The U.N. Food and Agricultural Organization (FAO) has identified at least eight varieties of seaweed that are scalable, sustainable and jam-packed with nutrients. Porphyra, known as nori in Japan, has a protein content of up to 50 percent and is rich in vitamins A and C, niacin, and folic acid. Dulse, or “sea parsley,” is high in iron and, according to the FAO, has more vitamins than spinach. Gracilaria, a red seaweed, is loaded with antioxidants. The challenge for the nascent seaweed industry, however, is to demonstrate that these marine plants can be used in more dishes than in sushi and Korean soups.
Smith’s business is one step closer to changing how the world could eat.
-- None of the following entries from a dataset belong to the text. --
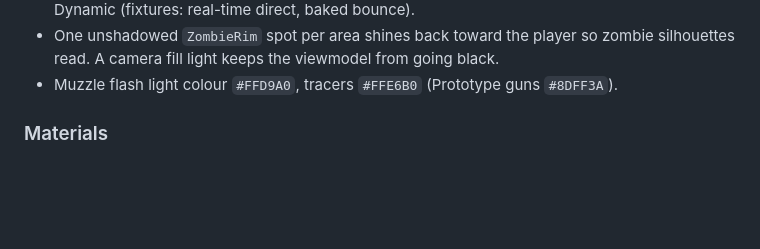
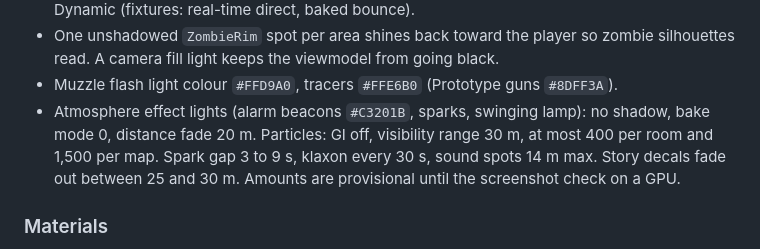
Before and after one commit to J3vb/Experiment-Undead, a Markdown page: docs/design/look-rules.md, the part around the change. GitHub-like rendering; blank space fills up the shorter version.

```diff
--- a/docs/design/look-rules.md
+++ b/docs/design/look-rules.md
@@ -85,6 +85,12 @@ purpose; keep the repo values.
   black.
 - Muzzle flash light colour `#FFD9A0`, tracers `#FFE6B0` (Prototype guns
   `#8DFF3A`).
+- Atmosphere effect lights (alarm beacons `#C3201B`, sparks, swinging lamp):
+  no shadow, bake mode 0, distance fade 20 m. Particles: GI off, visibility
+  range 30 m, at most 400 per room and 1,500 per map. Spark gap 3 to 9 s,
+  klaxon every 30 s, sound spots 14 m max. Story decals fade out between 25
+  and 30 m.
+  Amounts are provisional until the screenshot check on a GPU.
 
 ### Materials
 
```
Also changed, not shown: docs/DECISIONS.md (+2 -1 lines), docs/plans/halcyon-labs-atmosphere.md (+4 -4 lines), assets/textures/story/blood_smear.png (added), assets/textures/story/drag_trail.png (added), assets/textures/story/leak_pool.png (added), assets/textures/story/scratch_marks.png (added), assets/textures/story/tally_marks.png (added), assets/textures/story/wick_symbol.png (added), 10 other files.
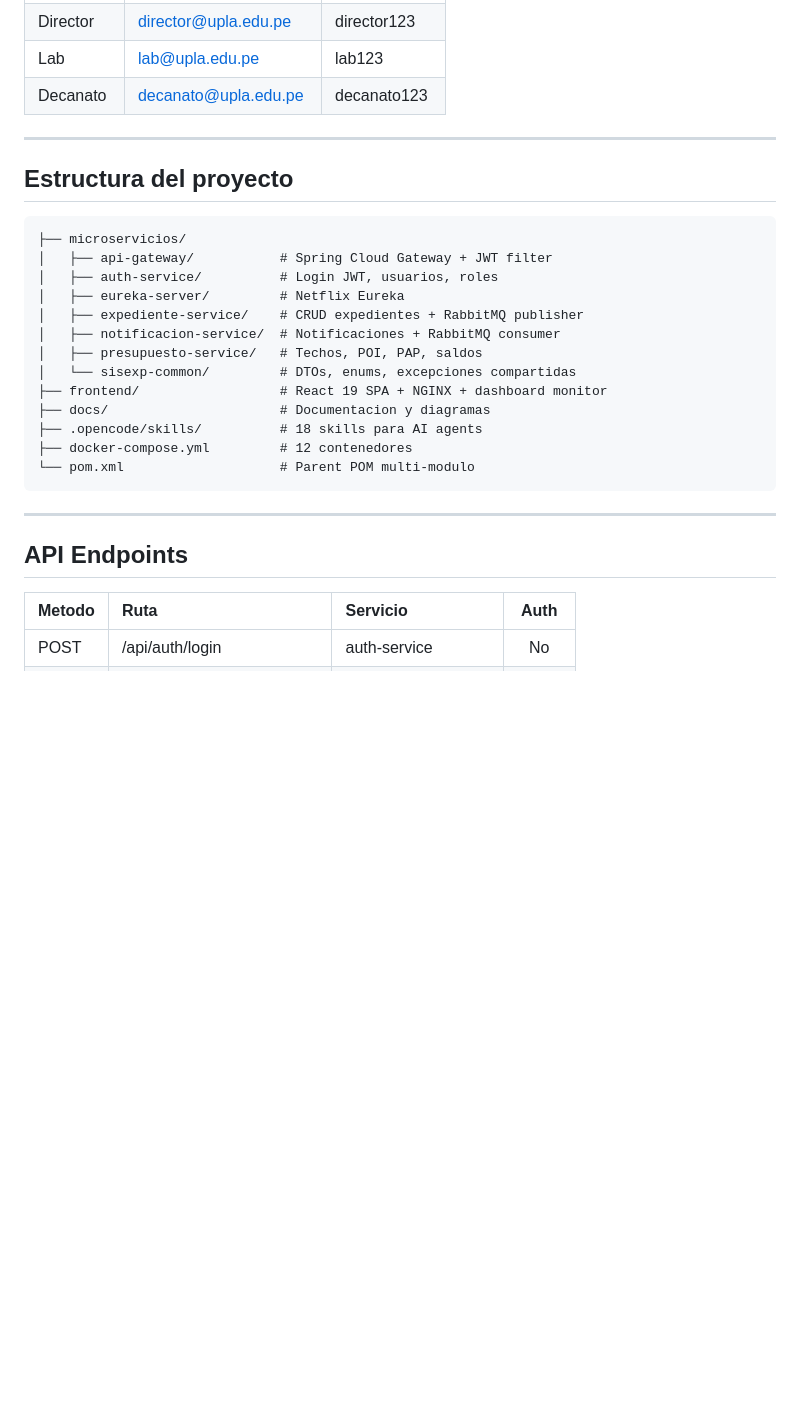
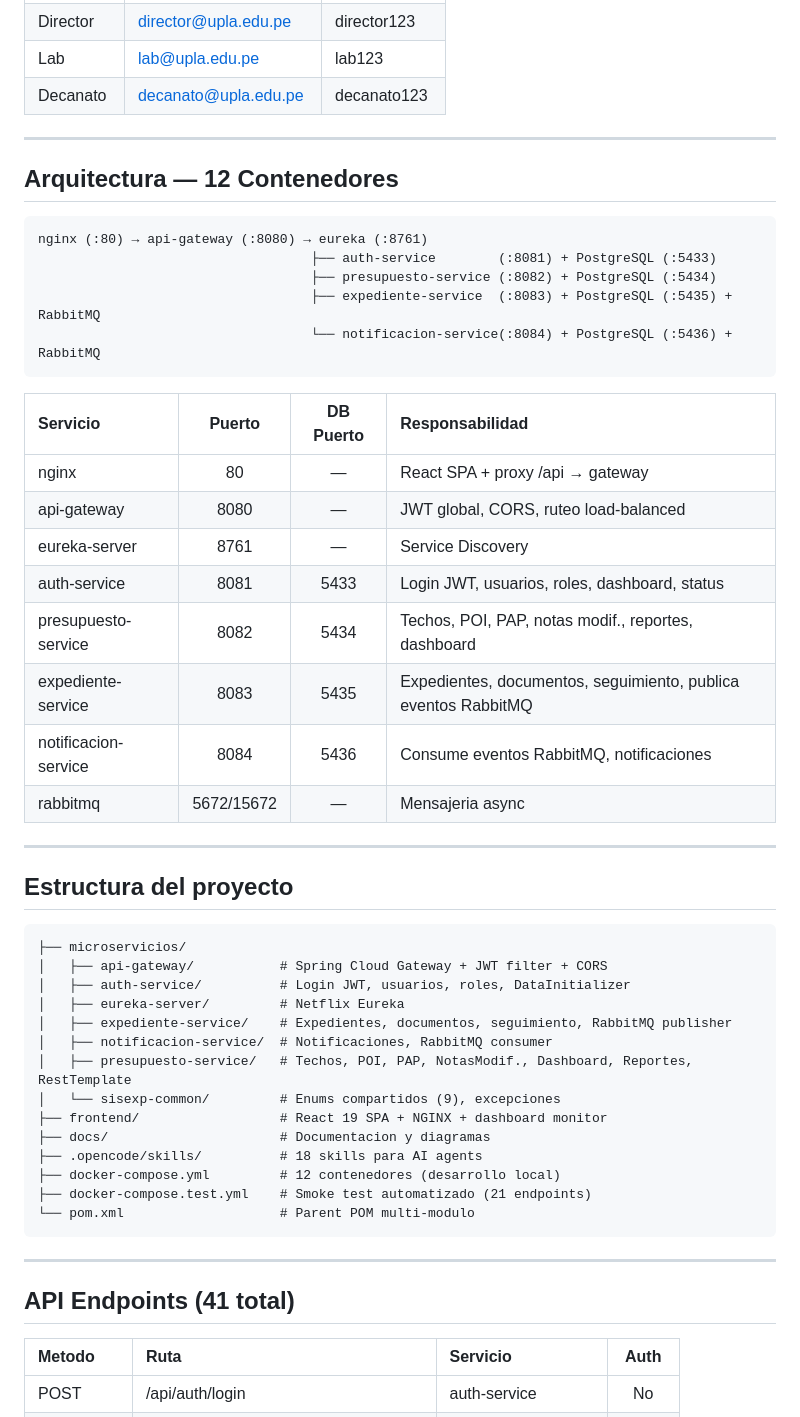
Before and after one commit to LuchitoAE/Sisexp-Upla-SpringBoot, a Markdown page: README.md, the part around one of its changes. Drawn GitHub-style; blank space fills up the shorter version.

````diff
--- a/README.md
+++ b/README.md
@@ -78,27 +73,51 @@ docker compose build nginx && docker compose up -d nginx
 
 ---
 
+## Arquitectura — 12 Contenedores
+
+```
+nginx (:80) → api-gateway (:8080) → eureka (:8761)
+                                   ├── auth-service        (:8081) + PostgreSQL (:5433)
+                                   ├── presupuesto-service (:8082) + PostgreSQL (:5434)
+                                   ├── expediente-service  (:8083) + PostgreSQL (:5435) + RabbitMQ
+                                   └── notificacion-service(:8084) + PostgreSQL (:5436) + RabbitMQ
+```
+
+| Servicio | Puerto | DB Puerto | Responsabilidad |
+|:---------|:------:|:---------:|:----------------|
+| nginx | 80 | — | React SPA + proxy /api → gateway |
+| api-gateway | 8080 | — | JWT global, CORS, ruteo load-balanced |
+| eureka-server | 8761 | — | Service Discovery |
+| auth-service | 8081 | 5433 | Login JWT, usuarios, roles, dashboard, status |
+| presupuesto-service | 8082 | 5434 | Techos, POI, PAP, notas modif., reportes, dashboard |
+| expediente-service | 8083 | 5435 | Expedientes, documentos, seguimiento, publica eventos RabbitMQ |
+| notificacion-service | 8084 | 5436 | Consume eventos RabbitMQ, notificaciones |
+| rabbitmq | 5672/15672 | — | Mensajeria async |
+
+---
+
 ## Estructura del proyecto
 
 ```
 ├── microservicios/
-│   ├── api-gateway/           # Spring Cloud Gateway + JWT filter
-│   ├── auth-service/          # Login JWT, usuarios, roles
+│   ├── api-gateway/           # Spring Cloud Gateway + JWT filter + CORS
+│   ├── auth-service/          # Login JWT, usuarios, roles, DataInitializer
 │   ├── eureka-server/         # Netflix Eureka
-│   ├── expediente-service/    # CRUD expedientes + RabbitMQ publisher
-│   ├── notificacion-service/  # Notificaciones + RabbitMQ consumer
-│   ├── presupuesto-service/   # Techos, POI, PAP, saldos
-│   └── sisexp-common/         # DTOs, enums, excepciones compartidas
+│   ├── expediente-service/    # Expedientes, documentos, seguimiento, RabbitMQ publisher
+│   ├── notificacion-service/  # Notificaciones, RabbitMQ consumer
+│   ├── presupuesto-service/   # Techos, POI, PAP, NotasModif., Dashboard, Reportes, RestTemplate
+│   └── sisexp-common/         # Enums compartidos (9), excepciones
 ├── frontend/                  # React 19 SPA + NGINX + dashboard monitor
 ├── docs/                      # Documentacion y diagramas
 ├── .opencode/skills/          # 18 skills para AI agents
-├── docker-compose.yml         # 12 contenedores
+├── docker-compose.yml         # 12 contenedores (desarrollo local)
+├── docker-compose.test.yml    # Smoke test automatizado (21 endpoints)
 └── pom.xml                    # Parent POM multi-modulo
 ```
 
 ---
 
-## API Endpoints
+## API Endpoints (41 total)
 
 | Metodo | Ruta | Servicio | Auth |
 |:-------|:-----|:---------|:----:|
````
Also changed, not shown: other parts of README.md (+57 -30 lines).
His farm resembles an underwater hanging garden, with varietals of seaweed growing horizontally and alternating with nets containing mussels and scallops. Under the garlands of seaweed, cages home to oysters sit on the sea floor, while clams are buried under a thin layer of mud. The total acreage is a fifth of what Smith used when he was only harvesting oysters pre-Hurricane Sandy.
And unlike aquaculture ponds, these 3-D farms are almost invisible, therefore hardly altering the local landscape. Smith insists they are also highly efficient: One acre of a farm like Smith’s can generate as much as 25 tons of greens and 250,000 shellfish in five months.
Now, Smith is working with chefs on ideas for dishes that move endangered wild fish away from the center of the plate — just as nutritionists insist our meals should be loaded with vegetables, with meat as a small side, not the main staple.
But this is more than feeding people in a new way. Smith touts a variety of environmental benefits: seaweed shows promise as a potential new source of biofuels; areas hosting bivalves such as oyster beds can act as a carbon sink and filter out nitrogen, which is responsible for “dead zones in our oceans;" and these farms could work as natural reefs and levees, helping to reduce the damage from rising sea levels and storm surges.
With increasing drought, constant encroachment on farmland and growing awareness about the meat industry’s impact on the planet means we may need to shift to the oceans — just at a time when our seas, too, are becoming more fragile. But if we can find a new way to feed people, bolster public health, create jobs and repair our world’s marine life, the work of visionaries such as Bren Smith could be seen as a turning point in how we manage our world's oceans.
Image credits: Bren Smith
Leon Kaye has written for 3p since 2010 and become executive editor in 2018. His previous work includes writing for the Guardian as well as other online and print publications. In addition, he's worked in sales executive roles within technology and financial research companies, as well as for a public relations firm, for which he consulted with one of the globe’s leading sustainability initiatives. Currently living in Central California, he’s traveled to 70-plus countries and has lived and worked in South Korea, the United Arab Emirates and Uruguay.
Leon’s an alum of Fresno State, the University of Maryland, Baltimore County and the University of Southern California's Marshall Business School. He enjoys traveling abroad as well as exploring California’s Central Coast and the Sierra Nevadas.